One question that comes to mind when considering a new town is what provision will be put in place to keep new and nearby residents safe from any subsequent increase in crime or anti-social behaviour.
It is very clear from the application documentation that this has been very poorly considered. Lip service has been paid to including an unsubstantiated amount of funding but no details of what this will involve has been provided. Indeed it can be seen from the response to the application submitted by Thames Valley Police (TVP) (Ian Carmichael – Crime Prevention Design Advisor – Oxfordshire – Local Policing) that they have not even been consulted by Homes England in the planning stage.
Mr Carmichael has raised concerns as to the design and layout of the proposed new town stating that it is likely to be problematic in crime prevention design terms. As it stands the proposed development may not meet the requirements of Section 12 of the National Planning Policy Framework 2019 which provides that developments should create places that are safe, inclusive, and accessible and where crime and disorder, and the fear of crime, do not undermine the quality of life or community cohesion and resilience. In addition, the Ministry of Housing Communities and Local Government Planning Practice Guidance on ‘Design’ states that the following issues should be considered when designing a new community: safe, connected and efficient streets; crime prevention; security measures; and cohesive and vibrant neighbourhoods.
The Design and Access Statement submitted with Homes England’s application does not adequately deal with crime and disorder and has been produced with no advice or guidance being sought from TVP. There is no doubt that a new town of the size proposed will have an impact on local crime and disorder (anti-social behaviour), and clearly has the potential to have a significant impact on current policing resources. It is utterly astounding that Homes England has not addressed such important issues with TVP which is, sadly, indicative of the arrogance and lack of care that they have shown throughout this whole process.
There are many design concerns in relation to the proposed development. These are a selection for you to consider:
a) Parking provision: what will be provided for the proposed blocks of flats? Rear parking courts, car ports, under croft parking, or separate garages, make vehicles and the rear of properties extremely vulnerable. They also often attract anti-social behaviour and are often abandoned in favour of residents parking in front of dwellings.
b) Permeability (i.e. the connectivity of a development – the extent to which it’s design permits (or restricts) the movement of people or vehicles in different directions): much is made of this by Homes England, but excessive permeability is likely to attract crime/anti-social behaviour, aid criminal search behaviour and provide escape routes for offenders.
c) Landscaping and Lighting: shrubs and trees must be kept to appropriate heights to enable clear views (natural surveillance) and avoid providing hiding places. Lighting must be provided to all streets, footpaths, cycle ways, and communal parking areas.
d) Vehicle intrusion: measures to prevent vehicle intrusion on to any segregated pedestrian routes and open public spaces must be provided.
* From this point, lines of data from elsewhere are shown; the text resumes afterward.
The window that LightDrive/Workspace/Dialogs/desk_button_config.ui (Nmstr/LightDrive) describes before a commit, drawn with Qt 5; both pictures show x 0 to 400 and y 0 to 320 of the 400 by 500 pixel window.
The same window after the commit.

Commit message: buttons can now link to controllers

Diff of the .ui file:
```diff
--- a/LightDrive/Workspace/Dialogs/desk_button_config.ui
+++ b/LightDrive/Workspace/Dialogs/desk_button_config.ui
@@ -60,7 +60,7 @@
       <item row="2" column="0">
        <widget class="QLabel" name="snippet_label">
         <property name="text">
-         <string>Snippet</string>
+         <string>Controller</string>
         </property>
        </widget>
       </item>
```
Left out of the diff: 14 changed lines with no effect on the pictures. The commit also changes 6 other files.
e) Play areas and recreational facilities: careful consideration must be given to its location; equipment; lighting; landscaping etc. The design should promote enjoyment for all users and child safety, whilst deterring anti-social behaviour. Sufficient provision for our youth must also form part of the proposals.
On these issues alone the planning application should be refused. The design put forward by Homes England is ill-conceived and raises many grave concerns relating to crime and security, not just for the new residents but also existing communities.